1. Bring along an identification tag that your companion can wear around his or her neck. In addition, register him or her with the safe return program in your area.
2. Keep things as familiar as possible. For example, keep bedtimes and eating times as close to normal as possible, and bring the person’s favorite pajamas or pillow. If the person has never traveled on an airplane before, this is not the best time to introduce something new.
3. Be prepared. Get plenty of rest before the trip. Pack for the patient, allowing extra time for everything. Bathe and dress him or her without rushing, and make sure you both wear comfortable clothing during the trip. Research in advance what medical services are offered at your destination, in case you need them. Bring a brief medical history with you, including a current medication list, doctor’s telephone numbers and a list of any allergies.
4. Plan your itinerary well in advance. If staying with friends or family, make them aware of what Alzheimer’s is and what the symptoms can look like. Minimize time spent with large groups, noisy places or energetic children. Avoid busy, chaotic locations. Check in with family members daily during the trip.
5. Be realistic. Carefully assess what the person’s limitations and strengths are and shape the vacation accordingly. Also be realistic about your own and other caregivers’ limitations and strengths–can you handle the person if he or she becomes agitated or wanders or is unable to sleep? Get your doctor’s feedback on what is realistic and whether he or she recommends prescribing medication for the trip.
6. Limit the length of plane or car rides. If a trip is over four hours, two caregivers should be present. Bring along toys, photos, hobbies or other distractions in case the person with Alzheimer’s becomes agitated. Carry hand-wipes for any spills. Avoid caffeine.
7. If you are driving and the person with Alzheimer’s becomes agitated, pull over. Do not try to calm him or her and drive at the same time. He or she may become more disoriented and try to leave a moving car.
8. If you are traveling by air, avoid layovers, and try to fly on direct flights only. Carry all boarding passes, passports, and other important papers yourself, rather than giving them to the person with Alzheimer’s. Request a middle or window seat for your companion and an aisle seat for yourself so that he or she cannot wander away without your noticing.

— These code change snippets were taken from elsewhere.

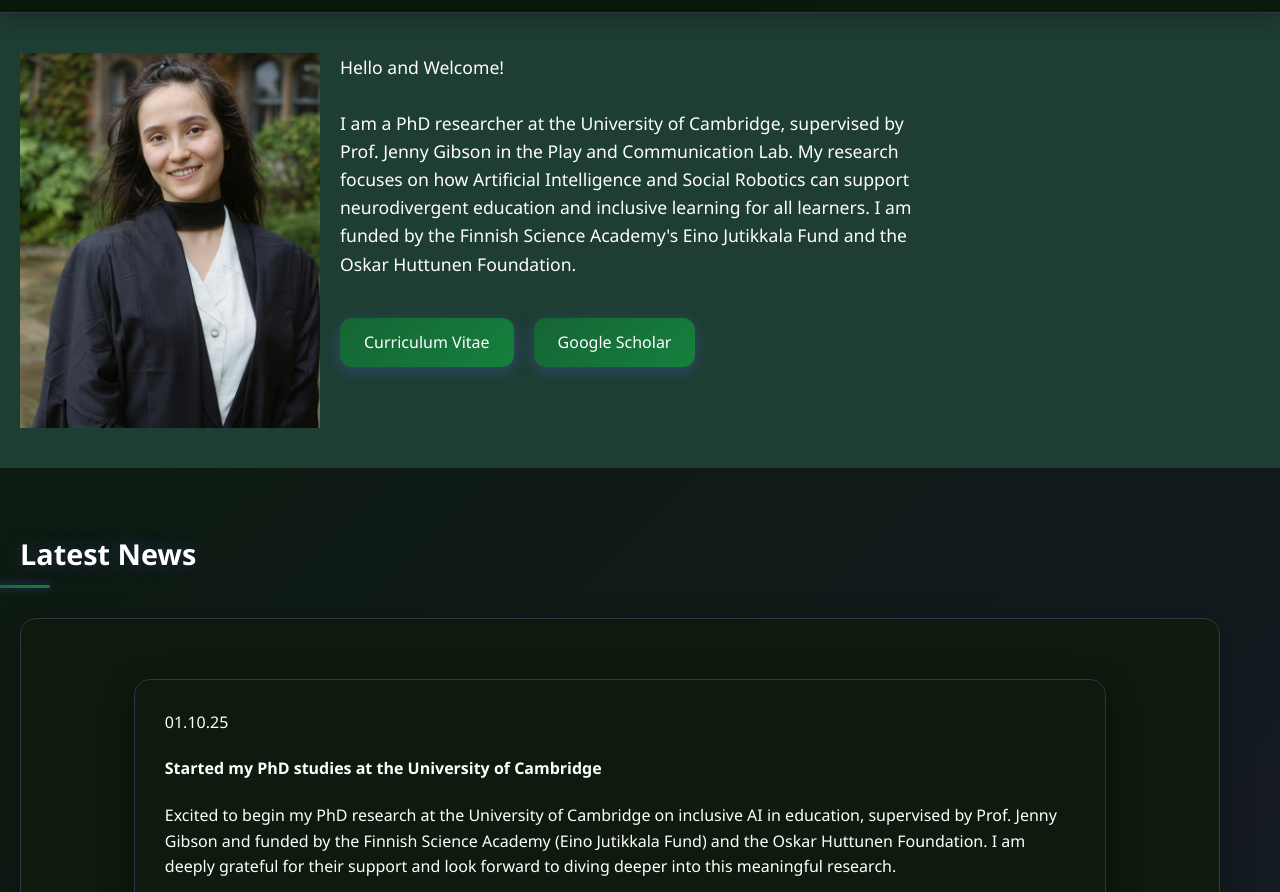
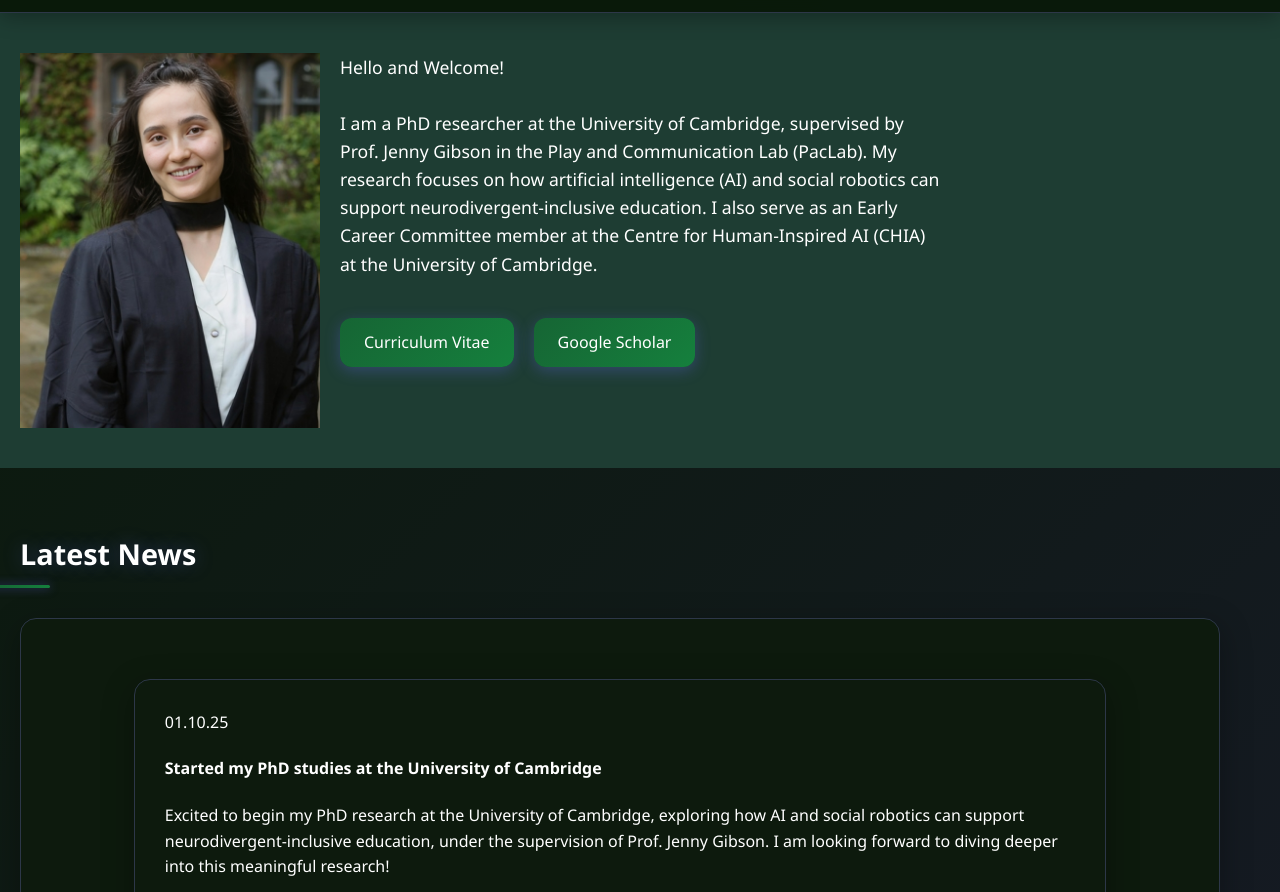
Before and after one commit to sonjatervola/sonjatervola.github.io, a plain HTML site: page index.html in a window 1280 px wide. Shown: the part 60-952 px from the top of the page. Drawn offline with Linux system fonts and the light colour scheme.

Commit message:
Update website content and styling

```diff
--- a/index.html
+++ b/index.html
@@ -30,7 +30,7 @@
             <div class="profile-container">
                 <img src="images/Picture 1.png" alt="Sonja M.H. Tervola" class="profile-image">
                 <div class="text-content">
-                    <div class="research-interests">Hello and Welcome!<br><br>I am a PhD researcher at the University of Cambridge, supervised by Prof. Jenny Gibson in the Play and Communication Lab. My research focuses on how Artificial Intelligence and Social Robotics can support neurodivergent education and inclusive learning for all learners. I am funded by the Finnish Science Academy's Eino Jutikkala Fund and the Oskar Huttunen Foundation.</div>
+                    <div class="research-interests">Hello and Welcome!<br><br>I am a PhD researcher at the University of Cambridge, supervised by Prof. Jenny Gibson in the Play and Communication Lab (PacLab). My research focuses on how artificial intelligence (AI) and social robotics can support neurodivergent-inclusive education. I also serve as an Early Career Committee member at the Centre for Human-Inspired AI (CHIA) at the University of Cambridge.</div>
                     <div class="academic-links">
                         <a href="files/CV_SonjaTervola.pdf" class="button">Curriculum Vitae</a>
                         <a href="https://scholar.google.com/citations?user=n9snfOcAAAAJ&hl=en" target="_blank" class="button">Google Scholar</a>
@@ -46,7 +46,7 @@
                 <div class="news-item">
                     <span class="date">01.10.25</span>
                     <h4>Started my PhD studies at the University of Cambridge</h4>
-                    <p>Excited to begin my PhD research at the University of Cambridge on inclusive AI in education, supervised by Prof. Jenny Gibson and funded by the Finnish Science Academy (Eino Jutikkala Fund) and the Oskar Huttunen Foundation. I am deeply grateful for their support and look forward to diving deeper into this meaningful research.</p>
+                    <p>Excited to begin my PhD research at the University of Cambridge, exploring how AI and social robotics can support neurodivergent-inclusive education, under the supervision of Prof. Jenny Gibson. I am looking forward to diving deeper into this meaningful research!</p>
                 </div>
                 <a href="news.html" class="button">View All News</a>
             </div>
```
Also changed, not shown: news.html (+1 -1 lines).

Pre-board the aircraft. Pack all medications in a carry-on bag–do not put it in checked luggage, which can get lost.
9. If you are staying in a hotel, request a large and quiet room. To protect against wandering order a door alarm or a childproof doorknob cover. Avoid rooms with sliding glass doors.
10. Have a back up plan. That way you can react to mishaps without become overly anxious yourself. Recognize when the patient is becoming upset or agitated, and stop any activities when necessary in order to get some rest.
In short, planning is the key to having a vacation that is enjoyable and safe. It is realistic to assume that the confusion of dementia will increase on a trip, leading to discomfort, fear or agitation. Being prepared can help mediate any mishaps and make for a safe and enjoyable trip.